■ INSTRUCTIONS FOR THE TASK ■
All records must be quoted exactly. Omit the pictures.

*** DATA SUPPLIED ***

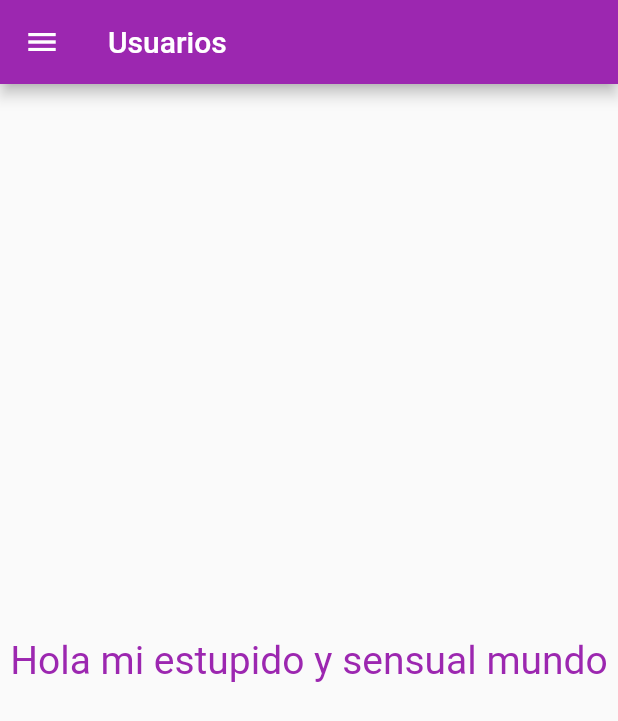
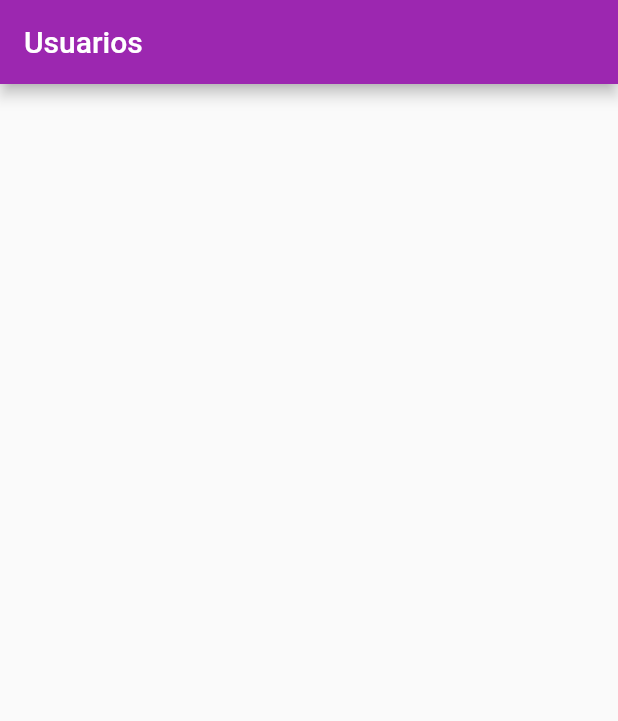
Before and after one commit to KevinTortoledoRodriguez/FlutterApp, a Flutter app: the screen it shows after launch, on a phone screen of 412 x 824 dp. Shown: the top 721 px of the screen. Run offline on Flutter 3.47's test engine with Material 2 defaults, Android fonts, the phone set to English and light mode, and no system bars.

```diff
--- a/lib/main.dart
+++ b/lib/main.dart
@@ -1,5 +1,5 @@
 import 'package:flutter/material.dart';
-import 'menu/menu_lateral.dart';
+
 void main() => runApp(Usuarios());
 
 class Usuarios extends StatelessWidget {
@@ -7,7 +7,6 @@ class Usuarios extends StatelessWidget {
   Widget build(BuildContext context) {
     // TODO: implement build
     return MaterialApp(
-      debugShowCheckedModeBanner: false,
       title: 'Usuarios',
       theme: ThemeData(
         primarySwatch: Colors.purple
@@ -25,16 +24,6 @@ class HomePage extends StatelessWidget {
     // TODO: implement build
     return Scaffold(
       appBar: AppBar(title: Text(title)),
-      body: Center(
-        child: Text(
-          "Hola mi estupido y sensual mundo",
-          style: TextStyle(
-            fontSize: 26,
-            color: Colors.purple
-          ),
-        ),
-      ),
-      drawer: MenuLateral()
     );
   }
 
```
Also changed, not shown: lib/maps/maps.dart (deleted, +0 -21 lines).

***

■ REPLY TO THE TASK ■
Before and after one commit to KevinTortoledoRodriguez/FlutterApp, a Flutter app: the screen it shows after launch, on a phone screen of 412 x 824 dp. Shown: the top 721 px of the screen. Run offline on Flutter 3.47's test engine with Material 2 defaults, Android fonts, the phone set to English and light mode, and no system bars.

```diff
--- a/lib/main.dart
+++ b/lib/main.dart
@@ -1,5 +1,5 @@
 import 'package:flutter/material.dart';
-import 'menu/menu_lateral.dart';
+
 void main() => runApp(Usuarios());
 
 class Usuarios extends StatelessWidget {
@@ -7,7 +7,6 @@ class Usuarios extends StatelessWidget {
   Widget build(BuildContext context) {
     // TODO: implement build
     return MaterialApp(
-      debugShowCheckedModeBanner: false,
       title: 'Usuarios',
       theme: ThemeData(
         primarySwatch: Colors.purple
@@ -25,16 +24,6 @@ class HomePage extends StatelessWidget {
     // TODO: implement build
     return Scaffold(
       appBar: AppBar(title: Text(title)),
-      body: Center(
-        child: Text(
-          "Hola mi estupido y sensual mundo",
-          style: TextStyle(
-            fontSize: 26,
-            color: Colors.purple
-          ),
-        ),
-      ),
-      drawer: MenuLateral()
     );
   }
 
```
Also changed, not shown: lib/maps/maps.dart (deleted, +0 -21 lines).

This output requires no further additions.